Talking mental health in the bush is more than a week’s battle
ONE in five Australians are affected by mental health, yet many don’t seek help because of stigma.
That’s the message from Mental Health Australia, the peak national body representing and promoting better mental health for all Australians. Today marks the end of Mental Health Week, a period for global mental health education, awareness and advocacy.
On a local level, South West Hospital and Health Services’ mental health team is taking the time to remind everyone they’re not alone.
Perinatal mental health clinician Julianne Everson said the week was a chance to start potentially lifesaving conversations, and there was no better way to do that than being on the ground.
“Mental health is not something to be afraid of or to hide away from,” she said.
“Everyone at some point in their life is likely to experience some sort of mental health issue and we just want people to know they’re not alone and there are services here.
“We are at the Saleyards with a group of people who maybe wouldn’t be the type to approach us.
“The first step is the hardest step but it is the most important step. Don’t be afraid to reach out, don’t ever be afraid you’ll be judged or thought less of.”
Child and youth clinician Belinda Chandler said a big part of her role was making sure the community knew she was there.
“We don’t want to push our services on people but we want people to know they can approach us,” she said. “We know how tough times can be but we want people to know we are on their side.”
If you or someone you know needs help, phone Lifeline on 13 11 14 or beyondblue on 1300 224 636.
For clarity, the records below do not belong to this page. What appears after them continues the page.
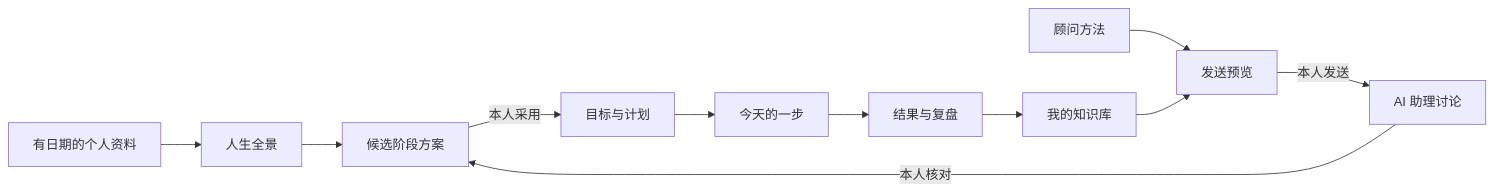
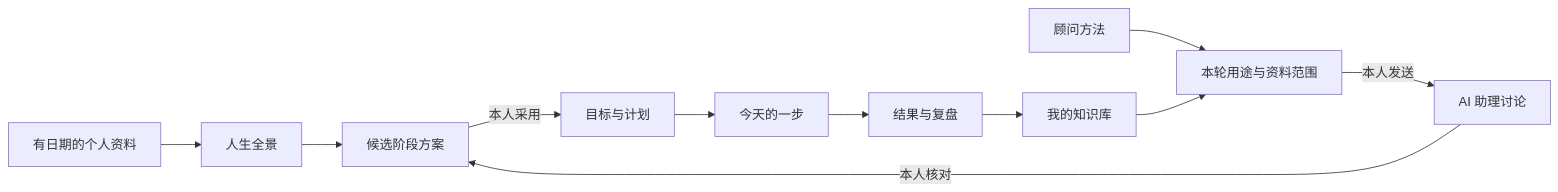
One commit to chenxinan9/upward-workbench changed the diagram in docs/reference.md. Above: the diagram before and after it, drawn with Mermaid. The commit also changed other lines of this file and 83 other files, not shown here.

````diff
--- a/docs/reference.md
+++ b/docs/reference.md
@@ -44,13 +48,13 @@
 ```mermaid
 flowchart LR
   A[有日期的个人资料] --> B[人生全景]
   B --> C[候选阶段方案]
   C -->|本人采用| D[目标与计划]
   D --> E[今天的一步]
   E --> F[结果与复盘]
   F --> G[我的知识库]
-  H[顾问方法] --> I[发送预览]
+  H[顾问方法] --> I[本轮用途与资料范围]
   G --> I
   I -->|本人发送| J[AI 助理讨论]
   J -->|本人核对| C
 ```
````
Mental health clinicians Julianne Everson and Belinda Chandler talk mental health awareness and open conversation.